Monday, June 1, 2015
Weekly Opinion Editorial
by Steve Fair
On October 26, 2001, just over a month after the 9/11 attacks, Congress passed and President George W. Bush signed into the law The Patriot Act. It was designed to help law enforcement have the tools to identify and track terrorists. Key tenets of the 2001 Patriot Act included allowing government the authority to intercept wire, oral, and electronic communications relating to terrorism. It also allowed law enforcement to wiretap suspected terrorists with no court order. It also required that banks report to the government any large withdrawals from bank accounts. Perhaps the most controversial part of the Patriot Act was the bulk data (cell phone/computer usage) the NSA was authorized to collect from the general public and hold it for five years.
Most of the general public was unaware of just how extensive the collecting was until former CIA computer worker Edward Snowden leaked classified documents to the main stream media. Snowden has been charged with violation of the Espionage Act, but he considers himself a whistle-blower. He has been granted temporary asylum in Russia. Some have hailed Snowden as a hero, others a traitor, but whatever your opinion, it is for certain, the government was collecting massive amount of personal information on innocent citizens without their knowledge and we might not have known if Snowden hadn’t ratted on his former employer.

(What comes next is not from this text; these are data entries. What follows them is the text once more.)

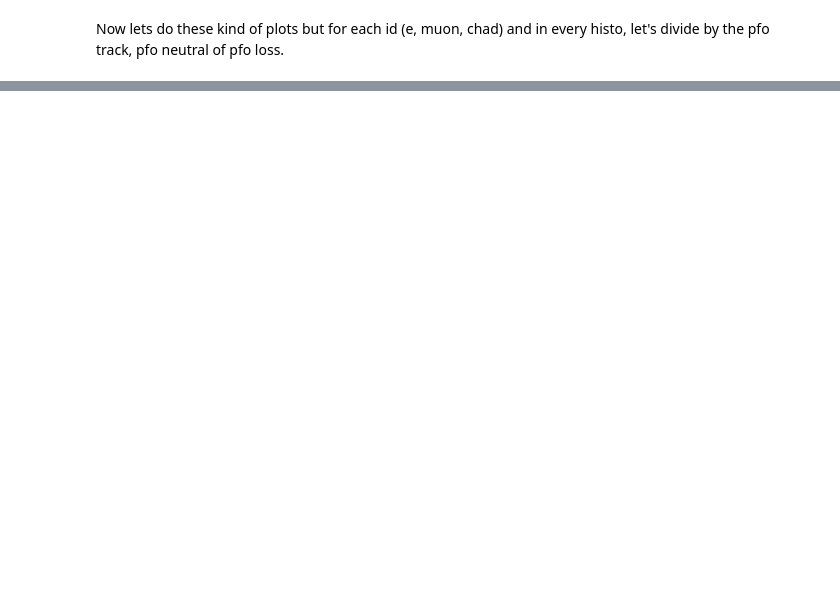
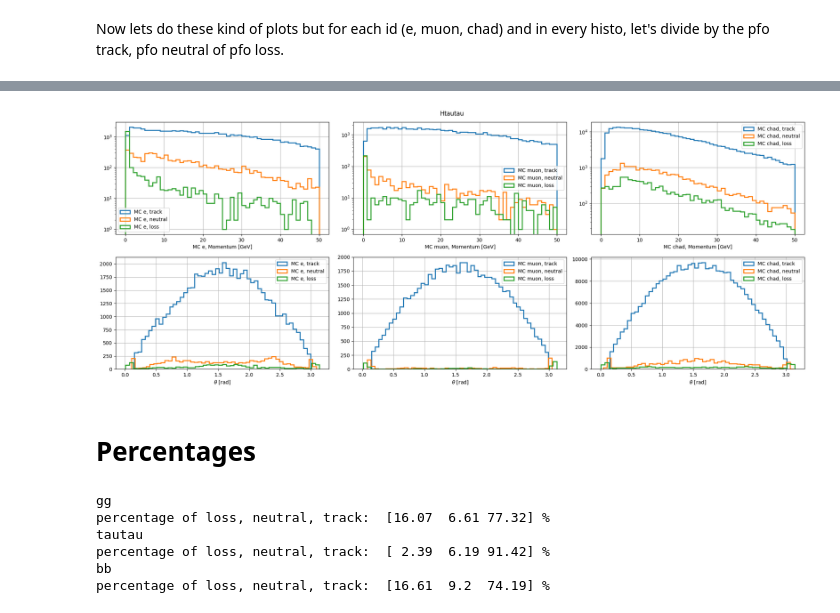
Before and after one commit to saracreates/TaggingResults, a Jupyter notebook: trackPFOcheck.ipynb, the cells around one changed output, grey strips where cells are left out. Cells and saved outputs as stored; diff of their text form; code cells hidden in the pictures; blank space fills up the shorter version.

```diff
--- a/trackPFOcheck.ipynb
+++ b/trackPFOcheck.ipynb
@@ -112,0 +117,18 @@ plot_pfo_alltype()
+# %%
+plot_pfo_alltype(Htype="tautau")
+# %% [output]
+[figure, added]
+# %% [markdown]
+# Percentages
+# %%
+for key in ["gg", "tautau", "bb"]:
+    print(key)
+    _, count = np.unique(np.concatenate(dic[key]["mc_pfo_type"]), return_counts=True)
+    print("percentage of loss, neutral, track: ", np.round(count/np.sum(count)*100, 2), "%")
+# %% [output]
+gg
+percentage of loss, neutral, track:  [16.07  6.61 77.32] %
+tautau
+percentage of loss, neutral, track:  [ 2.39  6.19 91.42] %
+bb
+percentage of loss, neutral, track:  [16.61  9.2  74.19] %
```
Also changed, not shown: parts of 8 cells of this notebook.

On Sunday night, the U.S. Senate voted allowed the Patriot Act to expire. The U.S. House has already passed a bill- USA Freedom Act- that would shift the data collection from the government to the service providers. The Senate voted 77-17 to take up the House bill this week. The National Security Agency supposedly shut down the bulk metadata collection program officially at 7:44 p.m. Three observations about the debate:
First, the nature of human government is to grow in scope and power. Throughout history, government, including our own, has effectively used fear to keep the folks in line. Fear works best in wartime. In the midst of the war with France, in 1798, the Alien & Sedition Act was passed which increased the residency requirements for American citizenship from five to fourteen years. Designed by Federalists to limit the power of their political opponents, the enforcement ended after Jefferson was elected president in 1800. President Lincoln suspended Habeas Corpus, the legal procedure that prevents the government from holding you indefinitely without showing cause, in the midst of the Civil War. President Roosevelt sent 100,000 Japanese Americans to internment camps after Pearl Harbor, because the general public was scared. This coming from the president who said Americans ‘had nothing to fear but fear itself.’ Government uses fear to increase their power.
Second, government isn’t the only group to use fear as a tool. Politicians use it- on both sides of the aisle. Conservative politicos tell citizens to fear the government's overreaching authority. Liberals say citizens should fear the conservatives. Debates on issues have evolved into carefully rehearsed speeches pandering to a political base, used to position for re-election or higher office. During the recent debate on the Patriot Act, both sides of the political spectrum used fear as the primary point in their argument. And using fear works. According to a 2005 Gallup poll, teens between 13-17 were asked what they feared most and the top ten in order were: terrorist attacks, spiders, death, being a failure, war, crime or gang violence, being alone, the future, and nuclear war.
Third, what and who should we fear? Should we fear those who can kill us? That would make sense. We should have the God given right to defend ourselves and our loved ones against anyone who wants to kill us. Should we fear those who can disrupt our way of life- hurt us economically? That also seems to make sense, but how do we deal with dishonest merchants and overreaching government? How do we identify those economic enemies? Fear is a human mechanism that can protect us or debilitate us, depending on how we respond to it.It is clear from scripture that government is given the ‘power of the sword,(Romans 13)’ to provide citizens some measure of security, but no government, politician or man can give us true security. Security comes only from God. Jesus said, “And fear not them which kill the body, but are not able to kill the soul: but rather fear him which is able to destroy both soul and body in hell.” The fear of God is the beginning of wisdom, not the fear of government or terrorists.